Our family law attorneys can help you obtain or defend against Orders of Protection to help ensure you, your children, and your rights as a parent are protected. Divorce is difficult enough, but when you are ending a difficult relationship, concerns about safety, your rights, and your relationship with your children can consume your life. You should never have to live in fear.
To learn more about Orders of Protection and how Callahan & Hockemeyer can help your family, call us at 847-543-6910.
In Illinois, Orders of Protection are court orders that protect victims of domestic violence/abuse from harm. Governed by the Illinois Domestic Violence Act, protection orders prevent the alleged abuser from entering the shared home while they are in effect. Additionally, Orders of Protection can:
In Illinois, there are three types of Orders of Protection.
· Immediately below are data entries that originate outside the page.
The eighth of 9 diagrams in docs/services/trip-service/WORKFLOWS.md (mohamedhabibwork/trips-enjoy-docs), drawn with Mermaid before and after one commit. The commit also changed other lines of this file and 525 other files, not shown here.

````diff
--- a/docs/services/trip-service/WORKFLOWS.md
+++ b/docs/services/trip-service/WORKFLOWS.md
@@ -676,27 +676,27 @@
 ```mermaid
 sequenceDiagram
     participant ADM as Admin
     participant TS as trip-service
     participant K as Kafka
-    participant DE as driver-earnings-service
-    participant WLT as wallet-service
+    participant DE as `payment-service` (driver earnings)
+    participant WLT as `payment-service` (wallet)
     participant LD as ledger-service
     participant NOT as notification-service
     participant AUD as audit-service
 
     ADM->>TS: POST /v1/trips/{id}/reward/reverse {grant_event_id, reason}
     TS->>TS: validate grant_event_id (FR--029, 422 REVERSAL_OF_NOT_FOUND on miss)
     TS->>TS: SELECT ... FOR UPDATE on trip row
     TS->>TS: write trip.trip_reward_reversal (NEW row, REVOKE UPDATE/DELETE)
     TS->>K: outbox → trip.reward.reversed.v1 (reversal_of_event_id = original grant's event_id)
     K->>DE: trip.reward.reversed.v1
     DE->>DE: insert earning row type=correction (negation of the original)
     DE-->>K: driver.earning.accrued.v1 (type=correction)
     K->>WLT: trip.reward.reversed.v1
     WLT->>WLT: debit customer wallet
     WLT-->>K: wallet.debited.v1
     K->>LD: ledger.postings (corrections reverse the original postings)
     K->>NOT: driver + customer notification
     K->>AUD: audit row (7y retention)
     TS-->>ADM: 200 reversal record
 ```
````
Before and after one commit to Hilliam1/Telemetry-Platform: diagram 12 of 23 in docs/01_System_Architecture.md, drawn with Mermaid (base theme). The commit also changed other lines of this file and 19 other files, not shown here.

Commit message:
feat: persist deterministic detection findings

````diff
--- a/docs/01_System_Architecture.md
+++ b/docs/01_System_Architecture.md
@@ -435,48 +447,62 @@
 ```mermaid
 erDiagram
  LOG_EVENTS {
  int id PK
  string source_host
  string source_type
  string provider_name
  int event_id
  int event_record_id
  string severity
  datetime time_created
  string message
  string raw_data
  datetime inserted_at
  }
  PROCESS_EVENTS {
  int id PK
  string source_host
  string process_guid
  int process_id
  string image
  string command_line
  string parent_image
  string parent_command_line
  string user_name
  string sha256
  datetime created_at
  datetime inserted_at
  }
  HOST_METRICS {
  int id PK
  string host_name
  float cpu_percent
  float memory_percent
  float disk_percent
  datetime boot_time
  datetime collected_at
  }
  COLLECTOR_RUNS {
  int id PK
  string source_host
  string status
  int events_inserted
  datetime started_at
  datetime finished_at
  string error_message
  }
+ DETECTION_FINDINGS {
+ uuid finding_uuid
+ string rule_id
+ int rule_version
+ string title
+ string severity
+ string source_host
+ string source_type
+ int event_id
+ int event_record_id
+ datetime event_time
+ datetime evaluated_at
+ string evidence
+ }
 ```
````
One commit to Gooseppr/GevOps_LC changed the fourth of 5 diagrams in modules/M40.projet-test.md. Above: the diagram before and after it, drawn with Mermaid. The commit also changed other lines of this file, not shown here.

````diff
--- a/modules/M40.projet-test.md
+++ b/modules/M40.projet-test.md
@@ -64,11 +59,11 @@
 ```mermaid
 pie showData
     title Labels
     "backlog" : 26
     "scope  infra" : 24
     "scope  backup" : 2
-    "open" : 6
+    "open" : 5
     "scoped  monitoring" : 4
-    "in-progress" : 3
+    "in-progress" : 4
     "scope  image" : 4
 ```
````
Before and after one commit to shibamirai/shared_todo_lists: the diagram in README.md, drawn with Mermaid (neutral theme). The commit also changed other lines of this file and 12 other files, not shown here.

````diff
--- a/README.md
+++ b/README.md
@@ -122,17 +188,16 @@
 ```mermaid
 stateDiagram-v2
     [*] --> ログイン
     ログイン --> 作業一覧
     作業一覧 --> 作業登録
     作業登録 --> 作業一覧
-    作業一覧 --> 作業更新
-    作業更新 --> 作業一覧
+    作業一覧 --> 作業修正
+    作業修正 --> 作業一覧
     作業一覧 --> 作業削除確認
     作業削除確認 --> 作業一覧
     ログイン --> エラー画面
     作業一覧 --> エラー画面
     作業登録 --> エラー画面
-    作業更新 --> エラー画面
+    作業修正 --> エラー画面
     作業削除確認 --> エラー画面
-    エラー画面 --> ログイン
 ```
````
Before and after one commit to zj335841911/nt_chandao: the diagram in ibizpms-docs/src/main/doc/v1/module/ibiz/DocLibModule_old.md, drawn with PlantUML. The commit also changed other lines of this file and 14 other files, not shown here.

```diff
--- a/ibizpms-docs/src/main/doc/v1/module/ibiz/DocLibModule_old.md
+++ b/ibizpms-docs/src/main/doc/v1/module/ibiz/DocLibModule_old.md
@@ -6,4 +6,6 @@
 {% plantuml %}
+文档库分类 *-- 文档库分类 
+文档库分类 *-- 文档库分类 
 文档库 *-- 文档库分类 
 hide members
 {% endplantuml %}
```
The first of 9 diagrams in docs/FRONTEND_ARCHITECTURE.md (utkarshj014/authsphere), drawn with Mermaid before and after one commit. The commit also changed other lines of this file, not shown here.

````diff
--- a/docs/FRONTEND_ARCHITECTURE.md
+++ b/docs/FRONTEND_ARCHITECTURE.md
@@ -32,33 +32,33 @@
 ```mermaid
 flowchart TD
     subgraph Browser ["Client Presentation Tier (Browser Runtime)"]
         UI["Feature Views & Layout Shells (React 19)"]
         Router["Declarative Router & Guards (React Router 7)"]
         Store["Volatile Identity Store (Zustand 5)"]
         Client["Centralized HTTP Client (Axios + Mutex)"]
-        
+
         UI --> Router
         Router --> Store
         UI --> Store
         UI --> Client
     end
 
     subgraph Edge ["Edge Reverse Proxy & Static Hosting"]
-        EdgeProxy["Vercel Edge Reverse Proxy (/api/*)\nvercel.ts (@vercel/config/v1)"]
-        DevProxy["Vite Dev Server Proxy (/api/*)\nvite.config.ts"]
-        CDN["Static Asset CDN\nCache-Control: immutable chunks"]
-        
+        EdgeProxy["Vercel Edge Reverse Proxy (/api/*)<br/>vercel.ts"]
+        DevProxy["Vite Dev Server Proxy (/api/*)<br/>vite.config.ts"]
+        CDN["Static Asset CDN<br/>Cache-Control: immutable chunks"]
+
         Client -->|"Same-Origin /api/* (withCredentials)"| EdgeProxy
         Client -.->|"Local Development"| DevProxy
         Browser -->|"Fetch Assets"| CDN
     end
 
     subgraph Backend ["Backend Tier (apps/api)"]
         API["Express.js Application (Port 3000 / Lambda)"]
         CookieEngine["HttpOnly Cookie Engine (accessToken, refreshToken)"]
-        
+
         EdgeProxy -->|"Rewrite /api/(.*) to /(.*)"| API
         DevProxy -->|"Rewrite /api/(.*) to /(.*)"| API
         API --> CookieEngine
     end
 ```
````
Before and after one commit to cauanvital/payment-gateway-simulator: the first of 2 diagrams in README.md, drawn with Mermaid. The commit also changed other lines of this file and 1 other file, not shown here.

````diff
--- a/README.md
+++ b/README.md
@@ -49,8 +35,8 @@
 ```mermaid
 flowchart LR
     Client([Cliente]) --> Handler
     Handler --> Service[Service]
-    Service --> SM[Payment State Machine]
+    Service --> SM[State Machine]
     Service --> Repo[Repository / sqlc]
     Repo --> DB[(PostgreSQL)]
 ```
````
They are Emergency Orders, Plenary Orders, and Interim Orders.
With Emergency Orders of Protection (EOP), the victim is protected from harm right away. In most cases, an EOP can be obtained the same day the petition is filed and the respondent need not be present. This type of order is generally in effect for 21 days from the date the order becomes effective. When the courts order an EOP, they typically schedule a hearing for a Plenary Order of Protection. In the meantime, Interim Orders of Protection may be issued.
Once the accused has been notified of the hearing date for Plenary Orders of Protection, the court may order Interim Orders. These orders are temporary, usually lasting up to 30 days, and are designed to protect the victim until the court has a chance to hear the case in its entirety and make a decision regarding more long term protections.
After a full hearing with the victim and the person accused of abuse in which both sides have the opportunity to present evidence, the courts will decide whether to issue Plenary Orders of Protection. While the accused must be notified and allowed to attend, he or she does not need to be present during the hearing for protection orders to be issued. However, the petitioner must be present at the hearing or the case will likely be dismissed. Plenary Orders of Protection generally last up to two years.
In Illinois, Orders of Protection can be enforced in a variety of ways. If the abuser violates the orders:
Violators can face significant fines, liability for court costs and attorney’s fees, and jail time.